Kids’ Brain Cancer 360 is an editorial series where The Kids’ Cancer Project takes a deep dive into the issues confronting children diagnosed with this, the deadliest disease faced by Australian families today, by speaking with a broad spectrum of carers.
Today we hear from Dr Jordana McLoone, Post-doctoral researcher, Kids’ Cancer Centre, Sydney Children’s Hospital, who has dedicated her career to helping children and their families cope with the impact of a brain cancer diagnosis.
I work in childhood cancer research. My research isn’t aimed at finding a cure. My work centres around children, and families of children, who have experienced a cancer diagnosis and how this impacts them through a psychological and social lens. By better understanding how cancer has impacted their lives, we can improve services and resources.
The work explores families’ experiences from diagnosis all the way through to survivorship or bereavement.
We know that brain cancer doesn’t have survival rates equivalent to some other cancer diagnoses. Its diagnosis also means that survivors may experience quite significant, lifelong effects. They may experience cognitive deficits that will impact education and career attainment, as well as things like independence, driving and leaving home, etc.
Survivors may also experience neurological and endocrine issues. Finding the right support for these issues can be quite challenging for families, as resources are limited.
The transition from paediatric care to adult care sometimes makes it even more difficult to find the right specialists to provide ongoing care. Improving this transition is something we are working on.
We have also developed an intervention called Engage, which aims to engage childhood brain cancer survivors who have, over the years, become disengaged from comprehensive cancer care. We find that about half of our survivors disengage from survivorship care because there are many barriers to receiving long term care.
Survivors at Sydney Children's Hospital live, on average, about 200 kilometres from the hospital, and our catchment area includes families who live up to 600 kilometres away. If you live in Western Australia, there is only one survivorship clinic in Perth, which is unable to provide care for children once they turn 18. Childhood cancer survivors living in the Northern Territory or Tasmania, must travel to Adelaide. These are huge catchment areas.
So we’ve developed an intervention that can be remotely delivered, using an online head-to-toe health assessment, supported by a survivorship nurse. The assessment is then reviewed by a multidisciplinary team of experts who make recommendations, which are provided to the survivor and their GP to implement at the local level. The nurse provides additional follow up care remotely over the subsequent months to ensure survivors are engaged, educated and empowered.
Engage is showing some great results.
We need to recognise that brain cancer survivors struggle sometimes to find the right people to care for them. When they find the right care, delivered in an accessible way, the care pathway is utilised well. The pilot study for Engage had a 76 per cent uptake and zero attrition – which is incredible given that all these survivors were previously disengaged. It is so important for brain cancer survivors to receive regular comprehensive cancer care, to ensure they have the best possible outcomes in terms of quality of life.

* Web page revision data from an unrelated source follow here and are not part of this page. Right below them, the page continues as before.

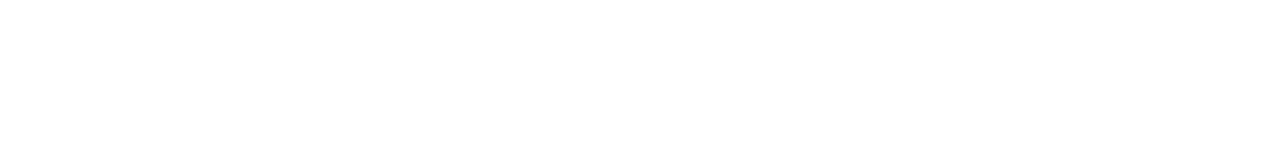
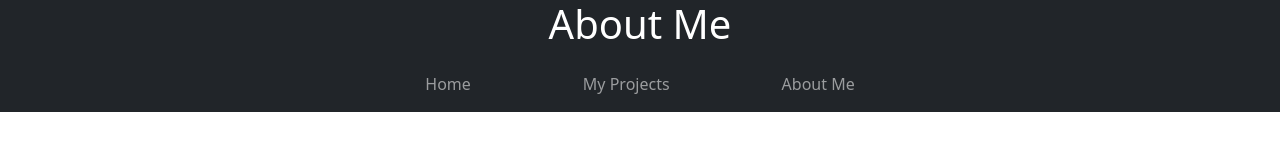
Before and after one commit to SimonBoersma/SimonBoersma.github.io, a plain HTML site: page aboutme.html in a window 1280 px wide. Drawn offline with nearby package versions, Linux system fonts and the light colour scheme.

Commit message:
Navbar op elke pagina
Ik heb de navbar op elke pagina gezet

```diff
--- a/aboutme.html
+++ b/aboutme.html
@@ -0,0 +1,28 @@
+<!DOCTYPE html>
+<html>
+    <head>
+        <link href="https://cdn.jsdelivr.net/npm/bootstrap@5.3.3/dist/css/bootstrap.min.css" rel="stylesheet" integrity="sha384-QWTKZyjpPEjISv5WaRU9OFeRpok6YctnYmDr5pNlyT2bRjXh0JMhjY6hW+ALEwIH" crossorigin="anonymous">
+        <script src="https://cdn.jsdelivr.net/npm/bootstrap@5.3.3/dist/js/bootstrap.bundle.min.js" integrity="sha384-YvpcrYf0tY3lHB60NNkmXc5s9fDVZLESaAA55NDzOxhy9GkcIdslK1eN7N6jIeHz" crossorigin="anonymous"></script>
+    </head>
+<body>
+    <div class="container-fluid bg-dark">
+        <h1 class="text-white text-center">About Me</h1>
+        <nav class="navbar navbar-expand-sm navbar-dark bg-dark">
+    <div class="collapse navbar-collapse" id="mynavbar">
+      <ul class="navbar-nav mx-auto">
+        <li class="nav-item mx-5">
+          <a class="nav-link" href="index.html">Home</a>
+        </li>
+        <li class="nav-item mx-5">
+          <a class="nav-link" href="myprojects.html">My Projects</a>
+        </li>
+        <li class="nav-item mx-5">
+          <a class="nav-link" href="aboutme.html">About Me</a>
+        </li>
+      </ul>
+    </div>
+            </div>
+        </nav>
+    </div>
+</body>
+</html>
```
Also changed, not shown: index.html (+0 -1 lines), myprojects.html (+28 -0 lines).
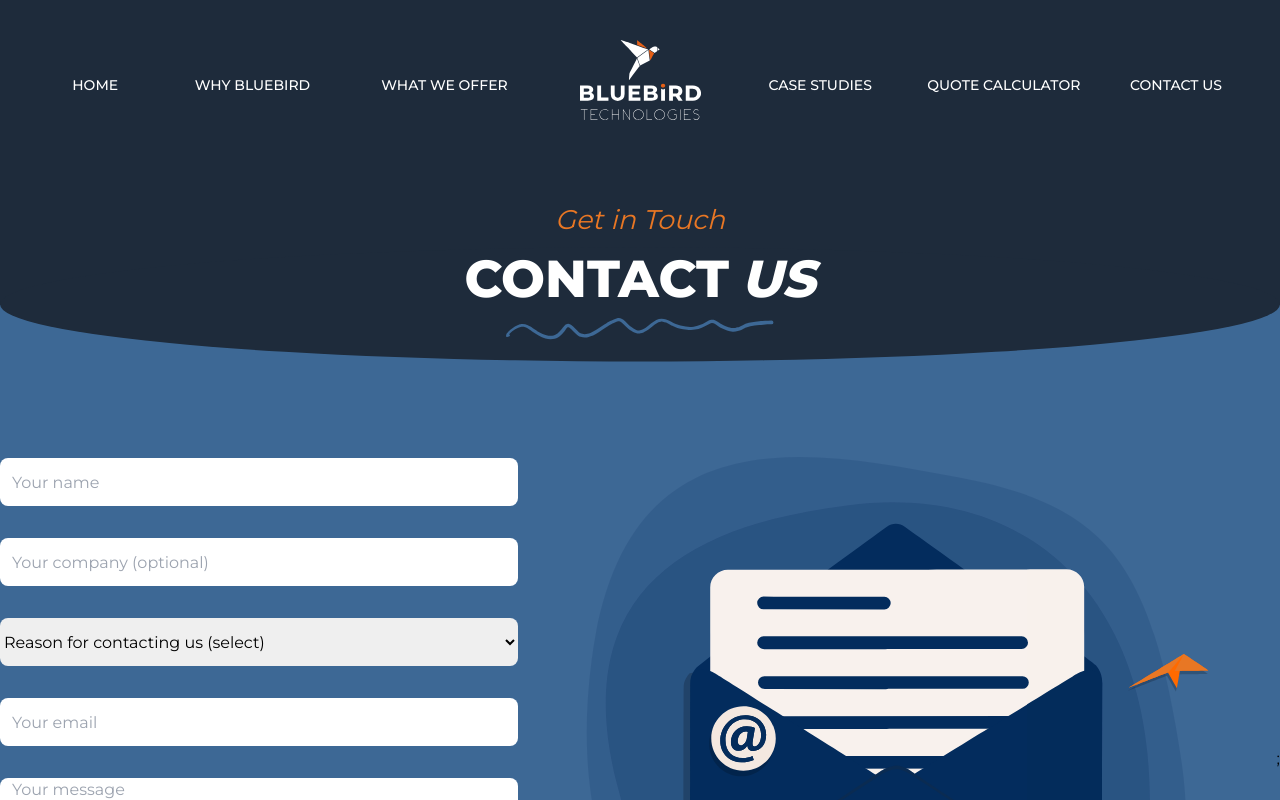
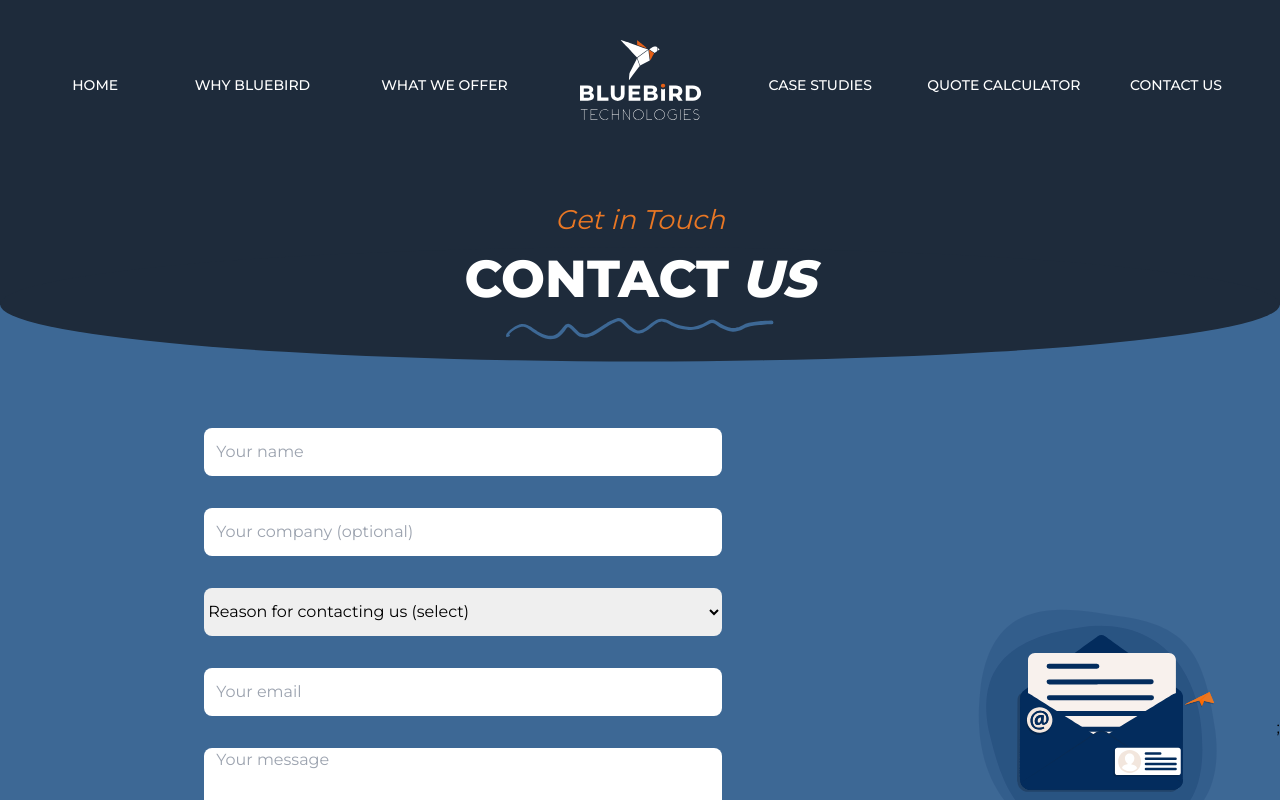
Before and after one commit to bluebird-technologies/bluebird_tech_OLD, a Next.js app: page /contact in a window 1280 px wide. Shown: the top 800 px of the page. Built offline with nearby package versions, Linux system fonts and the light colour scheme.

Commit message:
size of lottie animation updated

```diff
--- a/pages/contact.tsx
+++ b/pages/contact.tsx
@@ -67,7 +67,7 @@ const Contact = () => {
           />
           <Button>Send</Button>
         </form>
-        <Lottie animationData={Card} loop={true} width={60} />;
+        <Lottie animationData={Card} loop={true} style={{ height: 300, width: 350 }} />;
       </div>
       <div
         style={{
```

Our research aims to ensure brain cancer survivors can access comprehensive survivorship care, ensuring their physical and mental health needs are met and that early intervention and prevention, not the treatment of disease, is the goal.